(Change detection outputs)
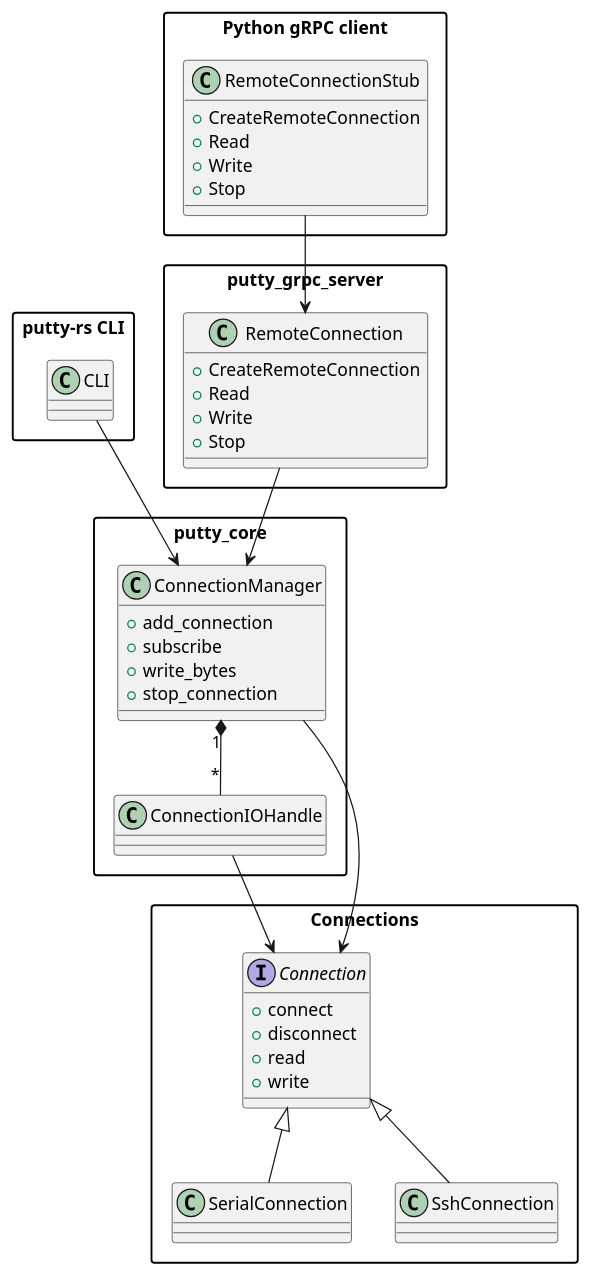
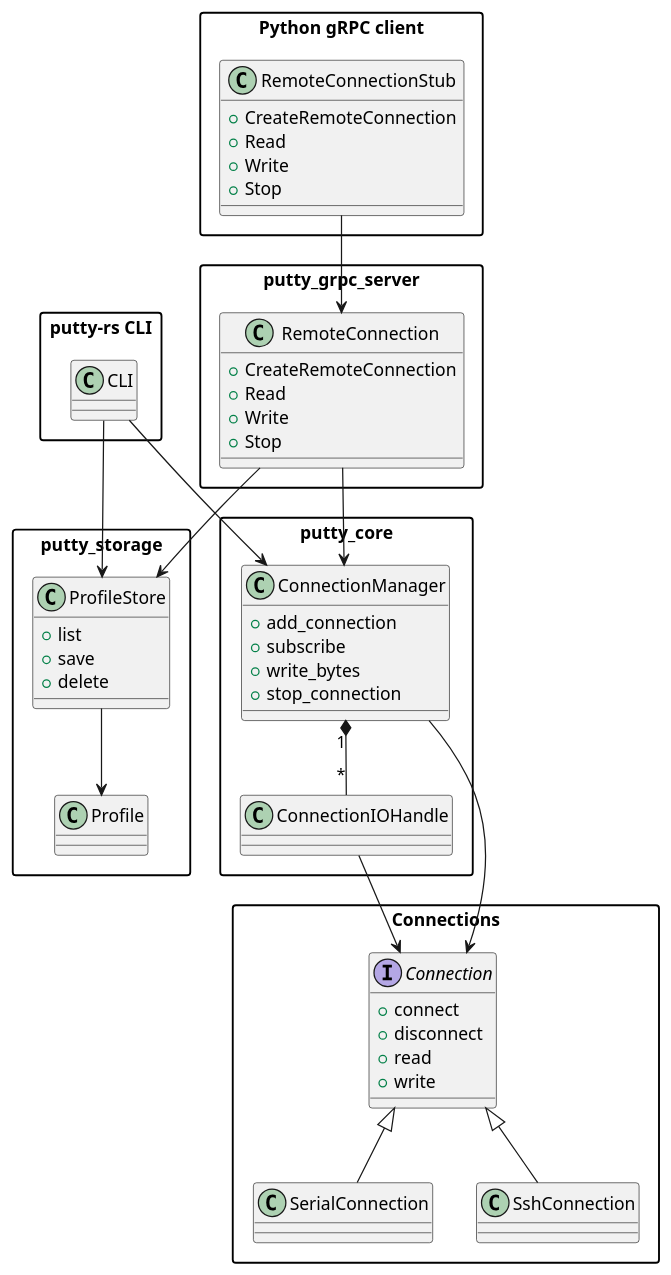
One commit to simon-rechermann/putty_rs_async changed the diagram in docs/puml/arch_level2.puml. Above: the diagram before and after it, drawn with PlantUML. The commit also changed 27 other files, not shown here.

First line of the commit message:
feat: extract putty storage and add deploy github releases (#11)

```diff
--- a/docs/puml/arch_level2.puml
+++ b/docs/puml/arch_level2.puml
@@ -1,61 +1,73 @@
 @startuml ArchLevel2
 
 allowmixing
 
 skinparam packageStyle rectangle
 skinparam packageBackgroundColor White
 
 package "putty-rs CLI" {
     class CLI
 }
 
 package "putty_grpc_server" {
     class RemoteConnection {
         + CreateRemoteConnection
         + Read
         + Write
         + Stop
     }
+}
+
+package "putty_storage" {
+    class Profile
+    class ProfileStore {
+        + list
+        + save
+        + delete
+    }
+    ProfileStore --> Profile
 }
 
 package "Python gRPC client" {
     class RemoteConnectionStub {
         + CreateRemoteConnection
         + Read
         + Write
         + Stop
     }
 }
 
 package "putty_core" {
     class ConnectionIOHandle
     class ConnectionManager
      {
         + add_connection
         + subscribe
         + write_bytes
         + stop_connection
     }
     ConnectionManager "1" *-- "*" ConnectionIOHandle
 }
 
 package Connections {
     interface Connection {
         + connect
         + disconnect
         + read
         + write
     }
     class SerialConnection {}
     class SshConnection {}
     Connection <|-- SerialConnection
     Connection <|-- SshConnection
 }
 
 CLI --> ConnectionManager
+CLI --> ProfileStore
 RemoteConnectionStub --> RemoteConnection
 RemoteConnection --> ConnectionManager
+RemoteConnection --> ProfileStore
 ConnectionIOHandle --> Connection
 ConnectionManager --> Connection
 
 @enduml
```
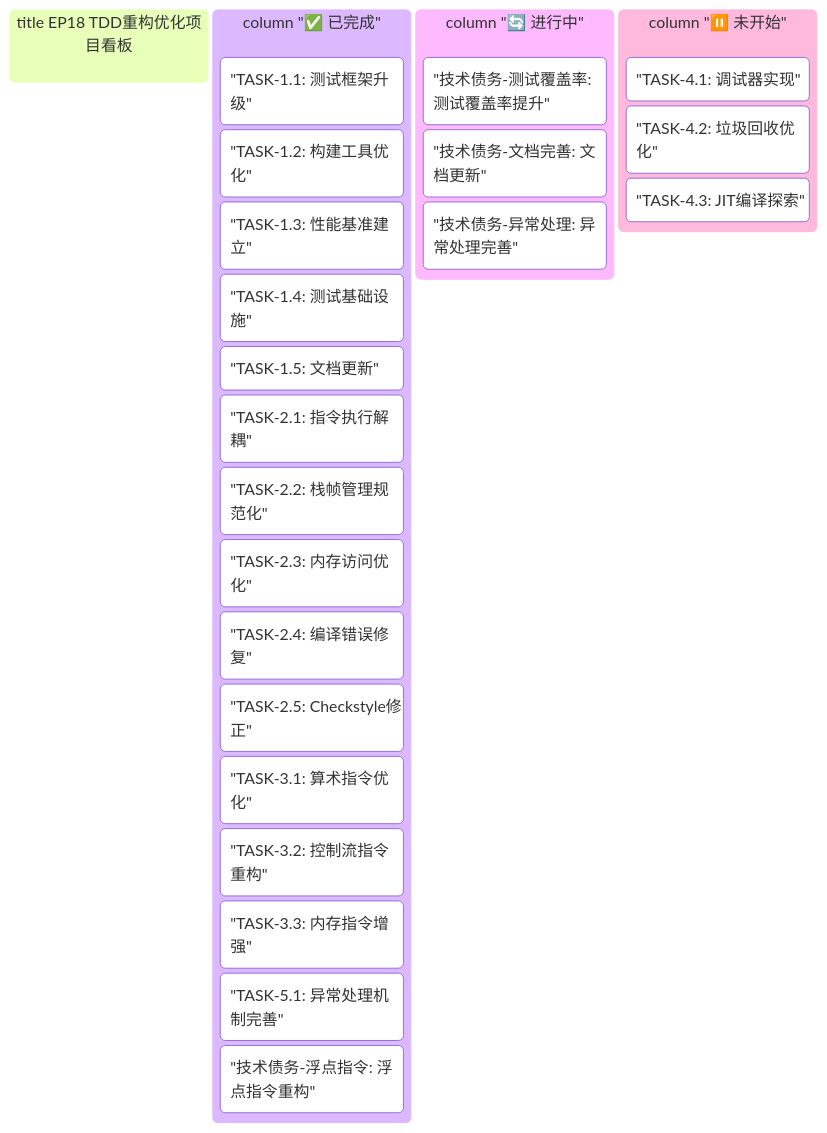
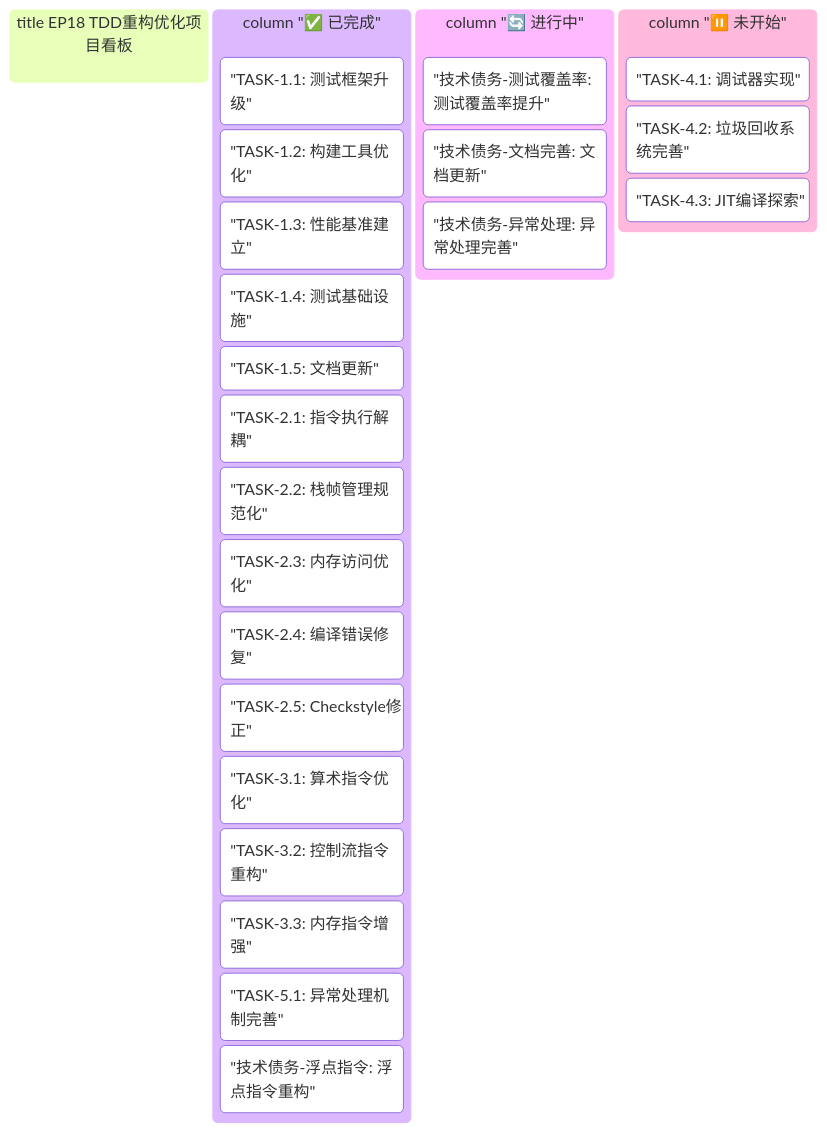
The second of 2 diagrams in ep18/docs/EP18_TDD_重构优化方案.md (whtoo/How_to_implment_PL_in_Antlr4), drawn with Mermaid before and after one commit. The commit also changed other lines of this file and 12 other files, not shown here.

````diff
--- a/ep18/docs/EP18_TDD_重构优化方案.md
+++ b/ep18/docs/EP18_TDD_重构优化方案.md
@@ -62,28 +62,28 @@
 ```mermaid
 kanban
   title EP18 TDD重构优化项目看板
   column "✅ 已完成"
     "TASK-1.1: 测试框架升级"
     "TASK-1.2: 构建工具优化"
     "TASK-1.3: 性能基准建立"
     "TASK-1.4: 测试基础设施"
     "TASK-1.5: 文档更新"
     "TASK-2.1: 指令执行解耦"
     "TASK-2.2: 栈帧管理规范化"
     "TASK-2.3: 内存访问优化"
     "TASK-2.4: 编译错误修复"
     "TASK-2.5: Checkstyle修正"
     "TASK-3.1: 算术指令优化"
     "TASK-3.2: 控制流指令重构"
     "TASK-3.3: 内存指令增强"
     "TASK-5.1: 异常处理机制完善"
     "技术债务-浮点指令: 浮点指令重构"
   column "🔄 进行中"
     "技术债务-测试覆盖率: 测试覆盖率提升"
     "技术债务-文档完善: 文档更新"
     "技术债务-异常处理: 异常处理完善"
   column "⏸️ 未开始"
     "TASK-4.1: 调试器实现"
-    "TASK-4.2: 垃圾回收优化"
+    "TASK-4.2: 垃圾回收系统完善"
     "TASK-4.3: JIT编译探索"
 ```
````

• Exercise directions: Exact copy, no pictures: reproduce every entry shown above.

• Task output:
One commit to simon-rechermann/putty_rs_async changed the diagram in docs/puml/arch_level2.puml. Above: the diagram before and after it, drawn with PlantUML. The commit also changed 27 other files, not shown here.

First line of the commit message:
feat: extract putty storage and add deploy github releases (#11)

```diff
--- a/docs/puml/arch_level2.puml
+++ b/docs/puml/arch_level2.puml
@@ -1,61 +1,73 @@
 @startuml ArchLevel2
 
 allowmixing
 
 skinparam packageStyle rectangle
 skinparam packageBackgroundColor White
 
 package "putty-rs CLI" {
     class CLI
 }
 
 package "putty_grpc_server" {
     class RemoteConnection {
         + CreateRemoteConnection
         + Read
         + Write
         + Stop
     }
+}
+
+package "putty_storage" {
+    class Profile
+    class ProfileStore {
+        + list
+        + save
+        + delete
+    }
+    ProfileStore --> Profile
 }
 
 package "Python gRPC client" {
     class RemoteConnectionStub {
         + CreateRemoteConnection
         + Read
         + Write
         + Stop
     }
 }
 
 package "putty_core" {
     class ConnectionIOHandle
     class ConnectionManager
      {
         + add_connection
         + subscribe
         + write_bytes
         + stop_connection
     }
     ConnectionManager "1" *-- "*" ConnectionIOHandle
 }
 
 package Connections {
     interface Connection {
         + connect
         + disconnect
         + read
         + write
     }
     class SerialConnection {}
     class SshConnection {}
     Connection <|-- SerialConnection
     Connection <|-- SshConnection
 }
 
 CLI --> ConnectionManager
+CLI --> ProfileStore
 RemoteConnectionStub --> RemoteConnection
 RemoteConnection --> ConnectionManager
+RemoteConnection --> ProfileStore
 ConnectionIOHandle --> Connection
 ConnectionManager --> Connection
 
 @enduml
```
The second of 2 diagrams in ep18/docs/EP18_TDD_重构优化方案.md (whtoo/How_to_implment_PL_in_Antlr4), drawn with Mermaid before and after one commit. The commit also changed other lines of this file and 12 other files, not shown here.

````diff
--- a/ep18/docs/EP18_TDD_重构优化方案.md
+++ b/ep18/docs/EP18_TDD_重构优化方案.md
@@ -62,28 +62,28 @@
 ```mermaid
 kanban
   title EP18 TDD重构优化项目看板
   column "✅ 已完成"
     "TASK-1.1: 测试框架升级"
     "TASK-1.2: 构建工具优化"
     "TASK-1.3: 性能基准建立"
     "TASK-1.4: 测试基础设施"
     "TASK-1.5: 文档更新"
     "TASK-2.1: 指令执行解耦"
     "TASK-2.2: 栈帧管理规范化"
     "TASK-2.3: 内存访问优化"
     "TASK-2.4: 编译错误修复"
     "TASK-2.5: Checkstyle修正"
     "TASK-3.1: 算术指令优化"
     "TASK-3.2: 控制流指令重构"
     "TASK-3.3: 内存指令增强"
     "TASK-5.1: 异常处理机制完善"
     "技术债务-浮点指令: 浮点指令重构"
   column "🔄 进行中"
     "技术债务-测试覆盖率: 测试覆盖率提升"
     "技术债务-文档完善: 文档更新"
     "技术债务-异常处理: 异常处理完善"
   column "⏸️ 未开始"
     "TASK-4.1: 调试器实现"
-    "TASK-4.2: 垃圾回收优化"
+    "TASK-4.2: 垃圾回收系统完善"
     "TASK-4.3: JIT编译探索"
 ```
````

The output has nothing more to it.